Selling More Books

I stayed after Jodi’s event to help clean up. We carefully wrapped the glorious RITA’s in bubble wrap and packed away mementos symbolizing a writing career that began with the first sale in 1988. We carried boxes of leftover books, pens, bags, and bookmarks to Jodi’s car. Before driving off, she asked me for the Fan Club poster I’d made, a 10-year picture collage of memories. She had a bookstore event the next day and thought it would look good next to her autographing table. I watched this amazing author, teacher, and a dear friend of some twenty years drive away. I suddenly realized that there hasn’t been a time that I’ve known her when her car wasn’t filled with boxes. She’s living the dream. Still selling. Still hauling books.

Go to www.jodithomas.com to learn more about Jodi Thomas, New York Times Bestselling author of contemporary and historical novels.

Happy book selling Wordsmith Six friends!

www.nataliebright.com

 

Resolved


Outtakes 21

Resolved

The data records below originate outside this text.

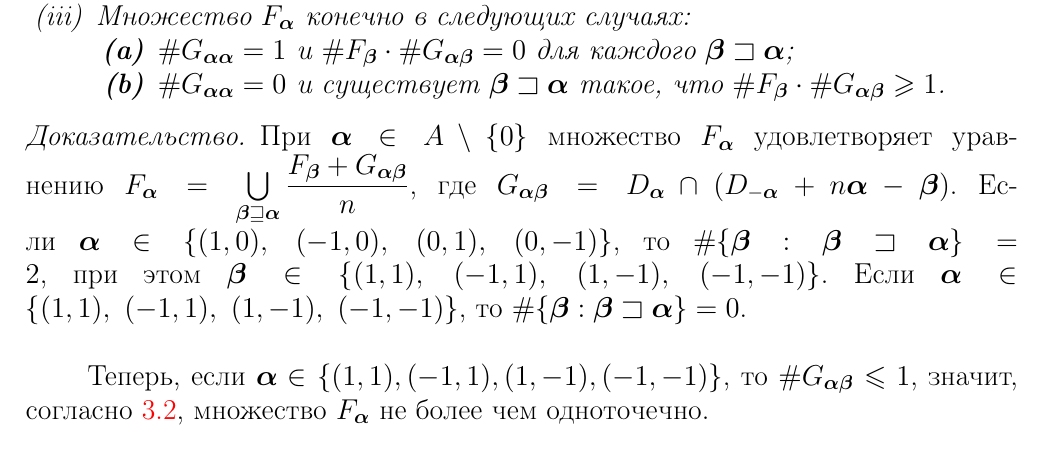
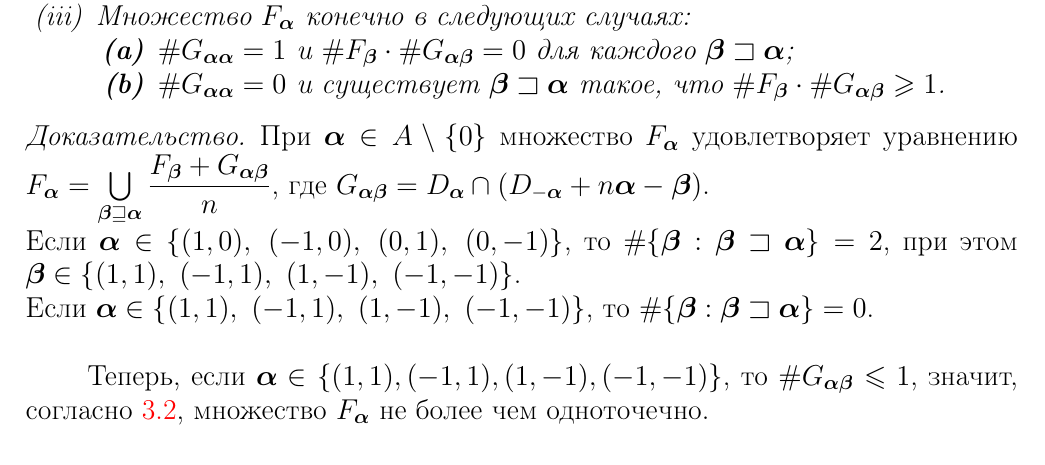
Before and after one commit to dimalek97/Drozdov-Phd-Dissertation, a LaTeX thesis (qualification-work.tex, which reads qualification-work/part3qw.tex): part of page 57 of 80, cut so that both start at the same text. Compiled offline with pdfLaTeX.

Commit message:
Update part3qw.tex

```diff
--- a/qualification-work/part3qw.tex
+++ b/qualification-work/part3qw.tex
@@ -203,8 +203,8 @@ $$d_{2i}-d_{1i}+n\al_i=\be_i.$$
 \begin{proof}
 При $\bma\in A\mmm\{0\}$ множество $F_\bma$ удовлетворяет уравнению
 $F_\bma=\bigcup\limits_{\bmb\sqsupseteq\bma} \dfrac{F_\bmb+G_{\bma\bmb}}{n}$,
-где $G_{\bma\bmb}=D_\bma\cap(D_{-\bma}+n\bma-\bmb)$.
-Если $\bma\in\{(1,0),\ (-1,0),\ (0,1),\ (0,-1)\}$, то $\#\{\bmb:\bmb\sqsupset\bma\}=2$, при этом $\bmb\in\{(1,1),\ (-1,1),\ (1,-1),\ (-1,-1)\}$.
+где $G_{\bma\bmb}=D_\bma\cap(D_{-\bma}+n\bma-\bmb)$.\\
+Если $\bma\in\{(1,0),\ (-1,0),\ (0,1),\ (0,-1)\}$, то $\#\{\bmb:\bmb\sqsupset\bma\}=2$, при этом $\bmb\in\{(1,1),\ (-1,1),\ (1,-1),\ (-1,-1)\}$.\\
 Если $\bma\in\{(1,1),\ (-1,1),\ (1,-1),\ (-1,-1)\}$, то $\#\{\bmb:\bmb\sqsupset\bma\}=0$.\\
 
 Теперь, если $\bma\in\{(1,1), (-1,1), (1,-1), (-1,-1)\}$, то $\#G_{\bma\bmb}\leq1$, значит, согласно \ref{sideint}, множество $F_\bma$ не более чем одноточечно.\\
```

January 1, 2012 is closing in fast. I can’t believe there are only thirteen days until the New Year begins. I’m not much for New Year’s resolutions as I break them within 48 hours. However, I am setting my writing goals for next year. Here they are; short and simple, and I hope my critique partners hold me to them.

  1. Get organized. Since starting the blog, I realize I need a good system for tracking topics and making sure they are done on time. I also need to keep better records for submissions and Frontiers in Writing conference details.
  2. Write and mail the checks for my Panhandle Professional Writers and Oklahoma Writers’ Federation Inc. dues. I keep forgetting to do that.
  3. Follow-up on Fall 2011 submissions.
  4. Complete the publicity plans for Frontiers in Writing.
  5. Complete the final edits for my novel HOW DO YOU LIKE ME NOW.
  6. Submit the first thirty pages of the novel to a potential editor.
  7. Write down the lyrics to the songs I’ve written for my Sunday School class. Other teachers are asking for them.
  8. Learn more about using social media to promote my work.
  9. Start a new project.
  10. Lose another fifteen pounds. Okay, that doesn’t have much to do with writing. But getting a little more weight off will help my blood pressure, increase my stamina, and make me more productive.

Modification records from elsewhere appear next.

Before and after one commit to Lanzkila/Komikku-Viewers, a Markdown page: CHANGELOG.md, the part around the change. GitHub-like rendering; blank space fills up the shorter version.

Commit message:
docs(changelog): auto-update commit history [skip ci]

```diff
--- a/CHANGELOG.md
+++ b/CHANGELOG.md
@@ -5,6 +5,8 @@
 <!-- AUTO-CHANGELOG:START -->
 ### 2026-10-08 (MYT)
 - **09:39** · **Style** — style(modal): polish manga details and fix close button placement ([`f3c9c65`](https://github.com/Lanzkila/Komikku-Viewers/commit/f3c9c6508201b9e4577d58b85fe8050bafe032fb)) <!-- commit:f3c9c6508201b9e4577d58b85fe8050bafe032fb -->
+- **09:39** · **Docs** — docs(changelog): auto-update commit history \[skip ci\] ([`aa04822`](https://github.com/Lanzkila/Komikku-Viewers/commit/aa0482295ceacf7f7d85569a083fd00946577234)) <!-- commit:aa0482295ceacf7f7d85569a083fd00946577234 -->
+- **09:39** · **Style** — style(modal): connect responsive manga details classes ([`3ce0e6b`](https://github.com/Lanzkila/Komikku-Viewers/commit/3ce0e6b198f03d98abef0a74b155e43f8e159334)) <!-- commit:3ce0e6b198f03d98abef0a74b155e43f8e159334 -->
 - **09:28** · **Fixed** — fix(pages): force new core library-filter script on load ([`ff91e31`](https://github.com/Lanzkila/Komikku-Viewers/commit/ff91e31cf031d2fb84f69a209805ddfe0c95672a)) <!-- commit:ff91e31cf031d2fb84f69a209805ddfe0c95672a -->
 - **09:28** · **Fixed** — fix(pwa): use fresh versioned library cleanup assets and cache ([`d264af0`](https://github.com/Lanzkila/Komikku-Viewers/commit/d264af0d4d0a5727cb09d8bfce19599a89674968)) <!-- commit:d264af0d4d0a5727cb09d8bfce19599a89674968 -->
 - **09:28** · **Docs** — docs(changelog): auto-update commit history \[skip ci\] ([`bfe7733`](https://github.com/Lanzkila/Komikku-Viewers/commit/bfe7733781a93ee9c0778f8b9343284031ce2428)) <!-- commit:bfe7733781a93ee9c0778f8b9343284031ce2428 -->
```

If you haven’t set your writing goals for 2012, now’s the time to get to work on them. Goals are good for us. They provide a path to improving our productivity and better our chances for publication. If you are a beginner, start small. Keep track of your progress, and mark accomplishments as “Done”. You’ll enjoy seeing the list get smaller.

I wish you all a happy and productive 2012.

Cait Collins